In Reply to: Re: There's a pair to draw to posted by RRC on November 06, 2008 at 13:56:
: : : What is the origin of the phrase "there's a pair to draw to"?
: : This expression is part metaphor and part poker rules. In draw poker you are allowed to "draw" new cards in exchange for old ones, and if you have a pair, you will generally swap out the other three cards, or two of them, hoping to get something to raise the value of your hand: another pair, a third card to make your pair three of a kind, or just something higher to go with your pair than any that received originally. So when you choose how many cards to draw, you are drawing to a pair.
: : The other part, the metaphor, is any pair that you would like to emphasize, One example (from an Internet search), Dollie Parton and Hulk Hogan. No, the pair in question does not belong to Dollie, but consists of the odd couple, Parton and Hogan, together in defiance of common sense.
: : I think the phrase is used to emphasize something about the named pair, whether it's the odd contrast or something else. But then, I probably don't understand the phrase myself, since I find it so non-specific. It would make more sense to me if it were just plain prurient.
: : SS
: The poker usage is actually somewhat different. What you "draw to" is what you're hoping to get out of the draw (or other cards turned over like in Hold'em). If your hand has 4 hearts and 1 spade, you might discard the spade in hopes that the card drawn will be another heart which would give you a flush - in that case, you are drawing to a flush. If you're trying to draw to a pair, then you have a quite poor hand and have discarded several cards in hopes of getting just one pair. You would not try to match a 2 in this way because a pair of twos is a very low hand. You might however keep an ace and a queen hoping to draw to a pair of aces with queen high or a pair of queens with an ace high.
: So, "there's a pair to draw to" does in itself include the sense that the pair is particularly valuable, interesting, etc. otherwise you wouldn't bother.
Thanks, RRC. I knew I was treading on thin ice trying to explain poker, which I never play.
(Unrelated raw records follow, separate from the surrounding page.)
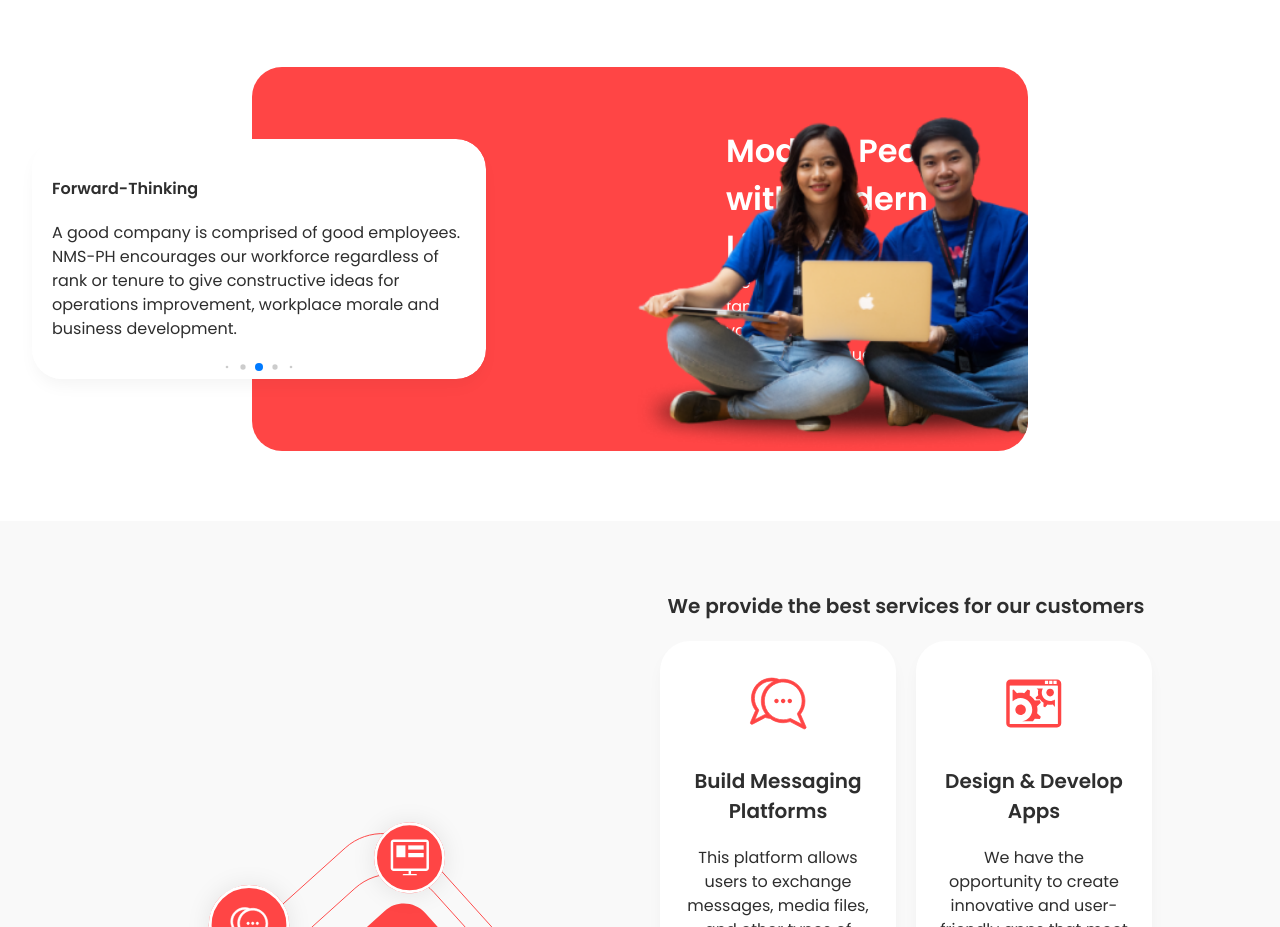
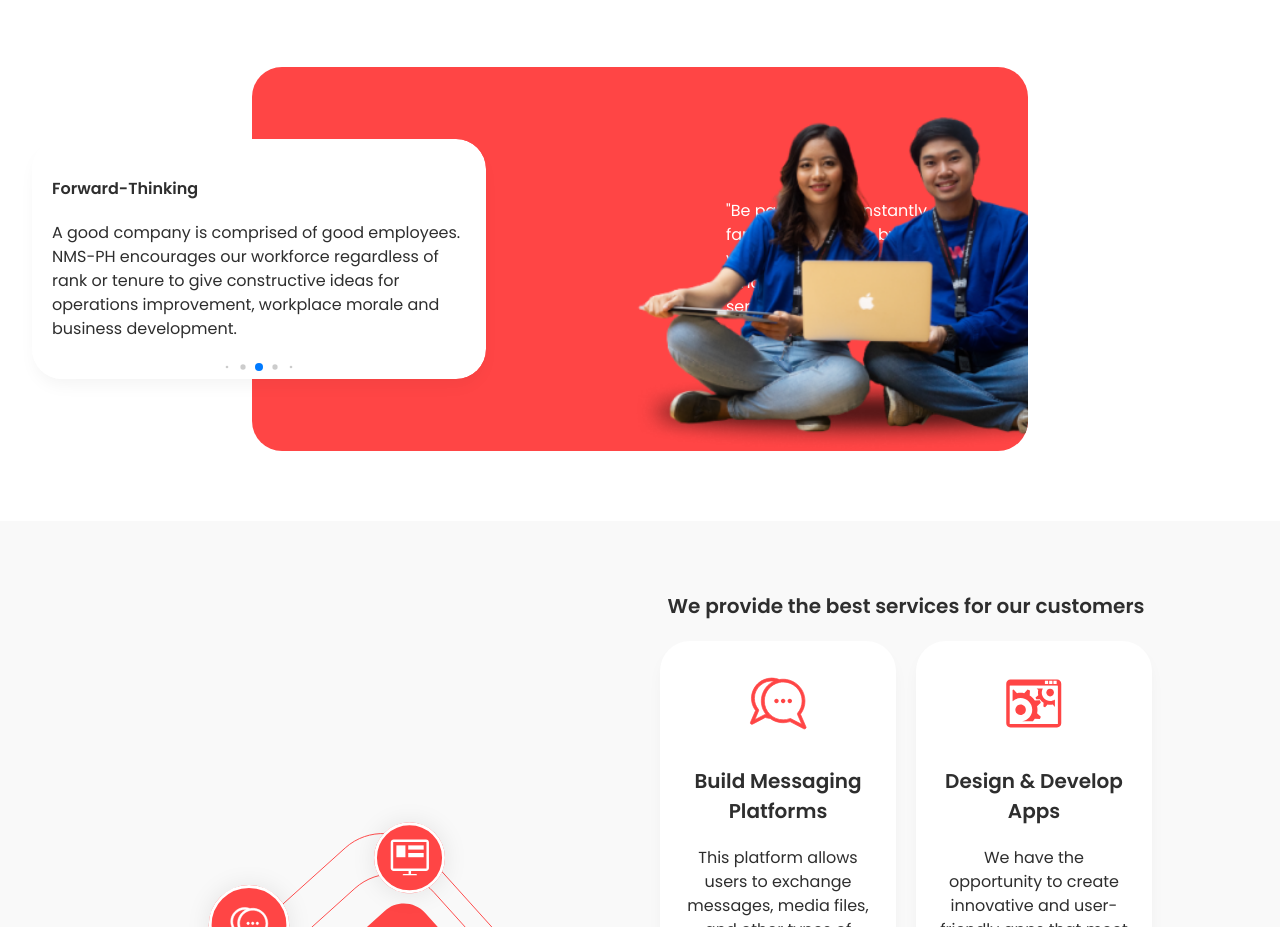
Before and after one commit to rmadayag/nmsph, a React (Vite) app: page / in a window 1280 px wide. Shown: the part 1780-2707 px from the top of the page. Built offline with nearby package versions, Linux system fonts and the light colour scheme; no server answers; the HTML template or start-up script is replaced by a standard one.

Commit message:
add changes

```diff
--- a/src/pages/HomePage.jsx
+++ b/src/pages/HomePage.jsx
@@ -315,9 +315,7 @@ function HomePage() {
 
               </Swiper>
               <div>
-                <h2 className="text-h3 md:text-h2 font-semibold text-white">
-                  Modern People with Modern Lifestyles
-                </h2>
+
                 <p className="lg:text-left text-justify text-14 md:text-16 text-white">
                   "Be part of our constantly growing family and help us by becoming a valued building block for our innovative, unique and progressive services."
                 </p>
```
I am still mystified by the question of how this phrase became popular, and what the people using it think it means.